For the past few yours I have struggled with sleeping problems mostly due to 2 problems, anxiety and frequent urination. After using the bathroom once and getting into bed, I will probably get up at least once or twice before falling asleep to urinate. Im medicated now for anxiety and depression and its working well for me. But after trying a few different prescribed sleeping meds I eventually started taking ambien which worked like a charm.
I've been taking it for a few years now a few times a week and while the "hypnotic effect" is very relaxing and helps keep my mind from racing, what actually helps the most however is that the ambien almost completely makes the urge to urinate disappear.
I was curious about that so I looked it up and noticed it was also considered a smooth muscle relaxant?
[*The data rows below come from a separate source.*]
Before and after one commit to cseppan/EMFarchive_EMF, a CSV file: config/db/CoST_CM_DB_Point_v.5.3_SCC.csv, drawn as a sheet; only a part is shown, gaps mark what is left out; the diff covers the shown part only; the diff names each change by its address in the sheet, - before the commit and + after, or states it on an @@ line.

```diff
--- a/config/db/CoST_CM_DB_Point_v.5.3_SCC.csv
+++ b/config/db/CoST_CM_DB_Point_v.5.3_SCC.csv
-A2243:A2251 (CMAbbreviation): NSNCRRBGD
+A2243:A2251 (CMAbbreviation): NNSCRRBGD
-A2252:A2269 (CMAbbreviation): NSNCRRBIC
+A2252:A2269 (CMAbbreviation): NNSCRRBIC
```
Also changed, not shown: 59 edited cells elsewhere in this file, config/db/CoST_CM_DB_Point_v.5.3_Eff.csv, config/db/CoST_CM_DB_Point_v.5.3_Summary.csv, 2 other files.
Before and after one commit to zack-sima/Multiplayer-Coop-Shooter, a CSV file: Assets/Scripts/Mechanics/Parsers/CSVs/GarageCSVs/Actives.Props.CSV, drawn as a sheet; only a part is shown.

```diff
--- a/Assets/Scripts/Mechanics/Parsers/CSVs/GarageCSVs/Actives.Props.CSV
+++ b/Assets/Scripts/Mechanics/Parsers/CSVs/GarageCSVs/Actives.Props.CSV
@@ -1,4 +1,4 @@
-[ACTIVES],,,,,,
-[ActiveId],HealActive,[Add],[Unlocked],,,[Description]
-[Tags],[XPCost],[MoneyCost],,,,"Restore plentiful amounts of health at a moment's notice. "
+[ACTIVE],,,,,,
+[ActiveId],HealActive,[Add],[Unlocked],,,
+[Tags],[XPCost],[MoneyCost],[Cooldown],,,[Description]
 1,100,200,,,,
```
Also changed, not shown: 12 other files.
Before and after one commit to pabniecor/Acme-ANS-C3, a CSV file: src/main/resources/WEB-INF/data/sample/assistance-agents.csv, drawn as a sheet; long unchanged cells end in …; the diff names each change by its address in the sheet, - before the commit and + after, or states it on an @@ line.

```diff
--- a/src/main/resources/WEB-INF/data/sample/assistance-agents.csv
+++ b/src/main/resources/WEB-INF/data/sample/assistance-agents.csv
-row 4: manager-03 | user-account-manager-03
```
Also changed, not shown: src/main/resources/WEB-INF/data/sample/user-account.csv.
I'm wondering if there is a different non-sleep medication that can do the same for my bladder troubles? I've tried things like flomax, and some other urinary meds, but none seem to work quite as well as ambien for soothing my urinary urges.
I know my question is not quite specific to sleep disorders but can anyone recommend a medication that might provide the same relief?
The opinions expressed in WebMD Communities are solely those of the User, who may or may not have medical or scientific training. These opinions do not represent the opinions of WebMD. Communities are not reviewed by a WebMD physician or any member of the WebMD editorial staff for accuracy, balance, objectivity, or any other reason except for compliance with our Terms and Conditions. Some of these opinions may contain information about treatments or uses of drug products that have not been approved by the U.S. Food and Drug Administration. WebMD does not endorse any specific product, service or treatment.
Do not consider Communities as medical advice. Never delay or disregard seeking professional medical advice from your doctor or other qualified healthcare provider because of something you have read on WebMD. You should always speak with your doctor before you start, stop, or change any prescribed part of your care plan or treatment. WebMD understands that reading individual, real-life experiences can be a helpful resource, but it is never a substitute for professional medical advice, diagnosis, or treatment from a qualified health care provider. If you think you may have a medical emergency, call your doctor or dial 911 immediately.